~ A Capsule Book Review by Allen Kopp ~
As a young man, Howard Hughes (born 1905) inherited the Hughes Tool Company from his father, using it as the starting point to build a vast business empire. He was a pioneer of aviation design and a daring test pilot (in 1946 he was nearly killed when the aircraft he was testing crash-landed and burned). In the 1930s and ‘40s, he was a movie maker in Hollywood, having become enamored of the movies as a child. He owned an airline and then another one, getting into trouble with the U.S. government for violating antitrust laws. At one time he owned almost all the gambling casinos in Last Vegas, lending an air of respectability to an unsavory industry. For a while, he was not only the richest man in America, but the richest in the world. He was a playboy, an escort for some of the most beautiful and well-known ladies in Hollywood. He had ties with organized crime and rubbed elbows with some of the most famous political leaders of his time. More than anything else, though, he was known for being extravagantly eccentric, reclusive, and mysterious.
This following quote from the nonfiction book, Boxes: The Secret Life of Howard Hughes (by Douglas Wellman and Mark Musick), tells us a lot about the real Howard Hughes:
“The world of Howard Hughes is sometimes unfathomable. Between the things he did do, the things he didn’t do but was accused of, and the things he did but covered up, his life is a bewildering series of conflicting stories. He was a master of secrecy, intrigue, and diversion, which is apparent from the abundance of books and articles on the man, many of which are contradictory.”
At the height of Howard Hughes’ fame, the world knew him as a rich eccentric. People loved to talk about him and write about him, but much of what was spoken and written was exaggeration or blatantly untrue. Nobody could know Howard Hughes, so people fabricated stories about him to sell books, newspapers and magazines. He was “hot” copy.

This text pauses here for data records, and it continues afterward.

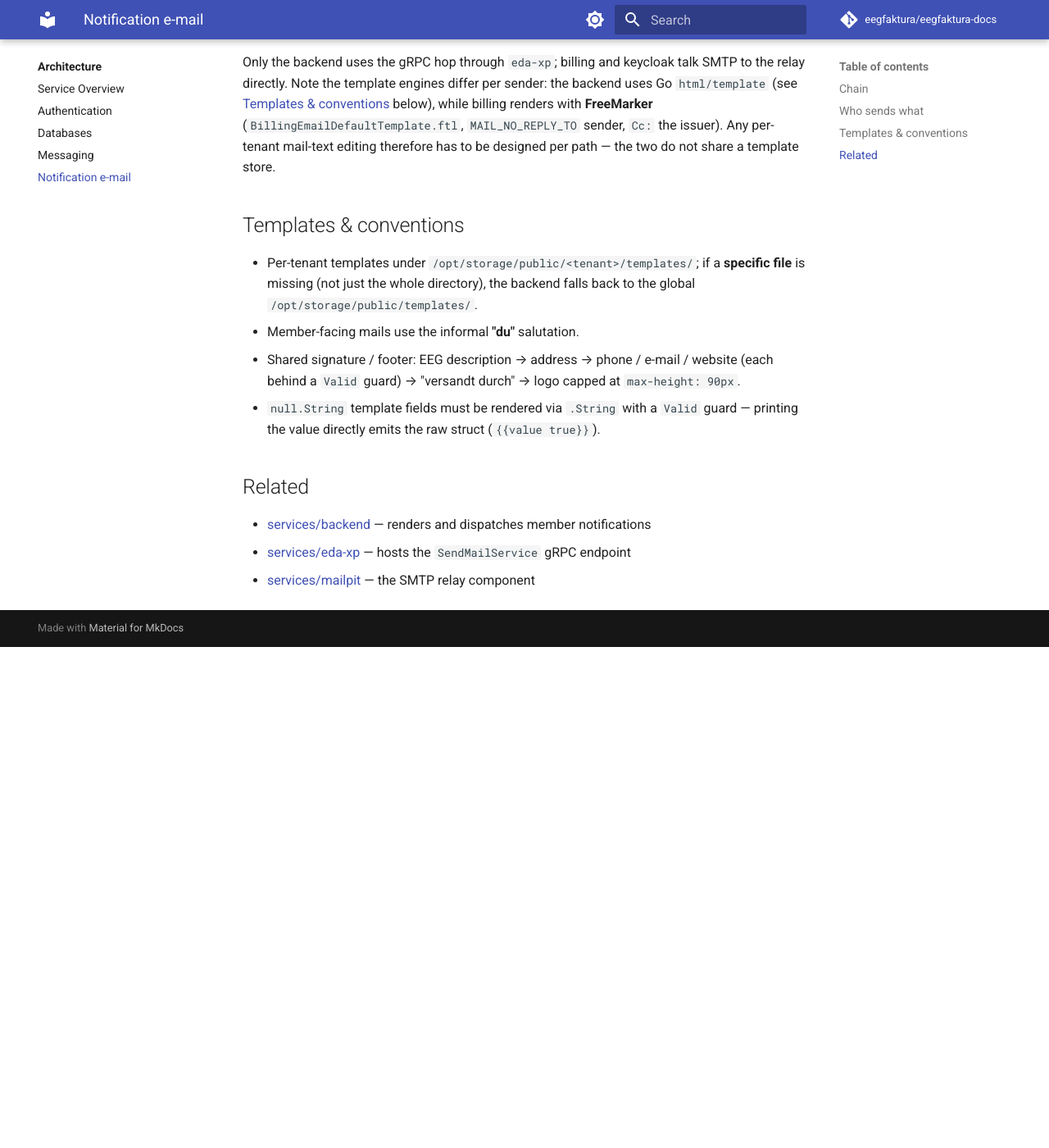
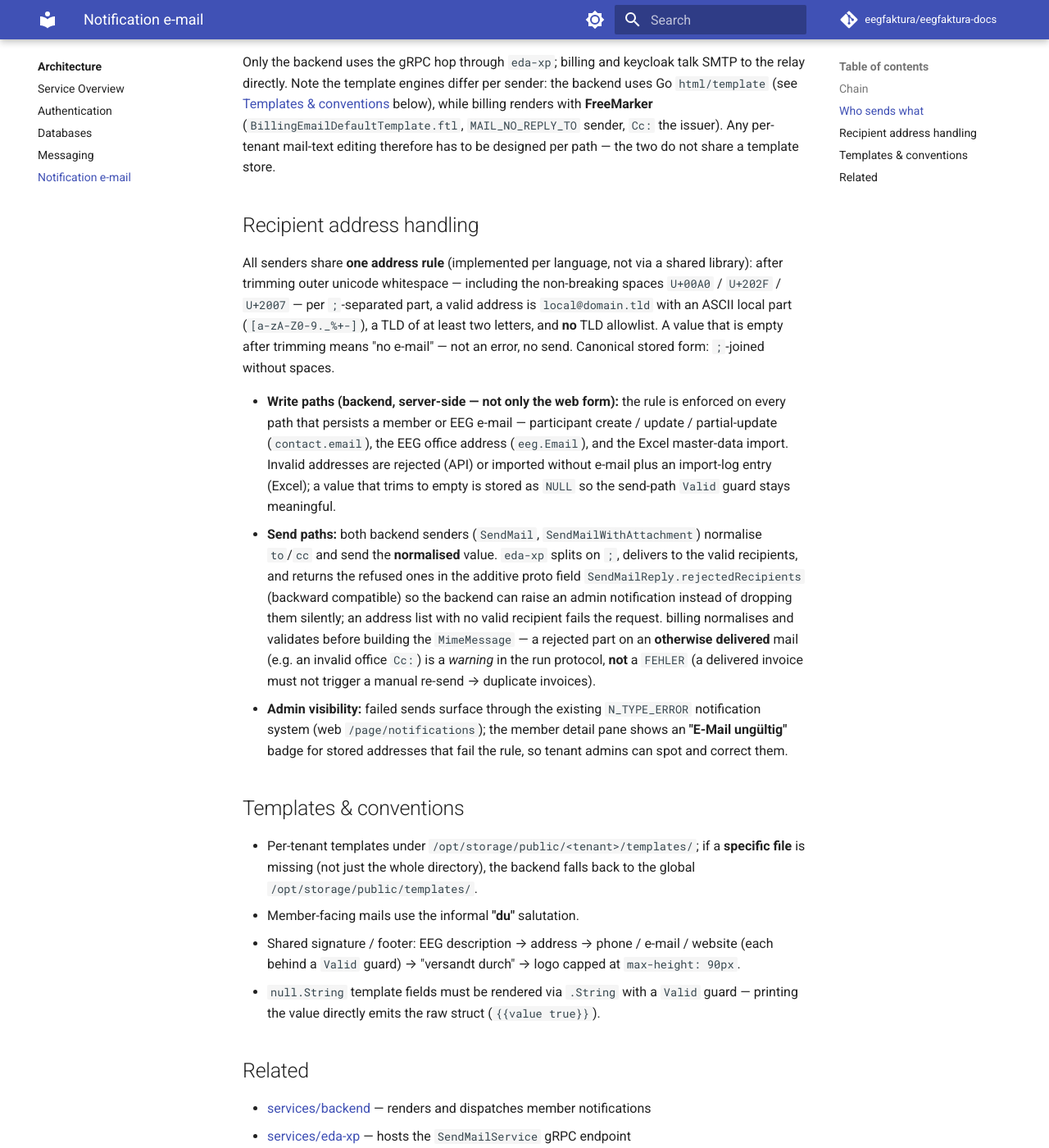
Before and after one commit to eegfaktura/eegfaktura-docs, an MkDocs documentation site: the page built from docs/architecture/email.md, in a window 1280 px wide and 1400 px high, scrolled down 1263 px. Shown: the whole window at 82% size. Built offline with MkDocs 1.6.1 and Material for MkDocs 9.7.7, drawn with Linux system fonts in a browser that asks for light colours; comment, search, counter and statistics services are not loaded; before the commit the page ends 2052 px from its top, so only the background shows below that.

Commit message:
docs(email): document recipient address handling (validation, normalisation, rejected recipients) (#9)
Reflects the suite-wide mail-address hardening: shared address rule
(trim incl. NBSP, ASCII local part, TLD>=2, no allowlist), server-side
enforcement on all backend write paths, normalised send + eda-xp
SendMailReply.rejectedRecipients, billing partial-delivery warning,
and the E-Mail-ungueltig admin badge.

Co-authored-by: Claude Opus 4.8 <noreply@anthropic.com>

```diff
--- a/docs/architecture/email.md
+++ b/docs/architecture/email.md
@@ -48,6 +48,33 @@ renders with **FreeMarker** (`BillingEmailDefaultTemplate.ftl`, `MAIL_NO_REPLY_T
 `Cc:` the issuer). Any per-tenant mail-text editing therefore has to be designed per path — the
 two do not share a template store.
 
+## Recipient address handling
+
+All senders share **one address rule** (implemented per language, not via a shared library):
+after trimming outer unicode whitespace — including the non-breaking spaces `U+00A0` / `U+202F`
+/ `U+2007` — per `;`-separated part, a valid address is `local@domain.tld` with an ASCII local
+part (`[a-zA-Z0-9._%+-]`), a TLD of at least two letters, and **no** TLD allowlist. A value that
+is empty after trimming means "no e-mail" — not an error, no send. Canonical stored form:
+`;`-joined without spaces.
+
+- **Write paths (backend, server-side — not only the web form):** the rule is enforced on every
+  path that persists a member or EEG e-mail — participant create / update / partial-update
+  (`contact.email`), the EEG office address (`eeg.Email`), and the Excel master-data import.
+  Invalid addresses are rejected (API) or imported without e-mail plus an import-log entry
+  (Excel); a value that trims to empty is stored as `NULL` so the send-path `Valid` guard stays
+  meaningful.
+- **Send paths:** both backend senders (`SendMail`, `SendMailWithAttachment`) normalise `to`/`cc`
+  and send the **normalised** value. `eda-xp` splits on `;`, delivers to the valid recipients,
+  and returns the refused ones in the additive proto field `SendMailReply.rejectedRecipients`
+  (backward compatible) so the backend can raise an admin notification instead of dropping them
+  silently; an address list with no valid recipient fails the request. billing normalises and
+  validates before building the `MimeMessage` — a rejected part on an **otherwise delivered**
+  mail (e.g. an invalid office `Cc:`) is a *warning* in the run protocol, **not** a `FEHLER`
+  (a delivered invoice must not trigger a manual re-send → duplicate invoices).
+- **Admin visibility:** failed sends surface through the existing `N_TYPE_ERROR` notification
+  system (web `/page/notifications`); the member detail pane shows an **"E-Mail ungültig"** badge
+  for stored addresses that fail the rule, so tenant admins can spot and correct them.
+
 ## Templates & conventions
 
 - Per-tenant templates under `/opt/storage/public/<tenant>/templates/`; if a **specific file**
```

The world believes that Howard Hughes died a broken old man at age 71 in April 1976. He had been living in a Las Vegas hotel room, barely kept alive by his uncaring custodians. He was filthy, malnourished, emaciated and addicted to Codeine, Valium, and other drugs that he didn’t need. He left behind a fortune in excess of two billion dollars. At the time of his supposed death, he had at least forty pending lawsuits against him and was being hounded all the time by the U.S. government for non-payment of taxes. Great wealth has its own unique problems.
The premise of the nonfiction book Boxes: The Secret Life of Howard Hughes is that Hughes didn’t really die in 1976. A decoy died in his place, a Howard Hughes stand-in, presumably a Las Vegas derelict of about the same age, with similar physical characteristics. Why would a man like Howard Hughes fake his own death? The answer should be obvious. He wanted to be left alone, to live the rest of his life in peace and seclusion. The forfeiting of his great wealth was the price he was willing to pay.
We hear all the time about people faking their own deaths, but if anybody could do it, it was Howard Hughes. He had the means to do it and the “enablers” to carry out his wishes and keep their mouths shut. He assumed the name and identity of Verner “Nik” Nicely. He married a woman named Eva McClelland. He died in 2001 at the age of 95.
The book presents plenty of compelling evidence that the mysterious and eccentric old man named Verner “Nik” Nicely was in reality Howard Hughes. Mr. Nicely had burn scars on his body, consistent with the scars that Howard Hughes sustained in a crash in his test pilot days. He was the same height as Howard Hughes, had the same physical characteristics, and was in possession of encyclopedic knowledge of aviation and mechanics. His wife, Eva, who died a few years after he died, was certain that she was married to the once-famous Howard Hughes. Read the book and decide for yourself if she was telling the truth.
Copyright © 2022 by Allen Kopp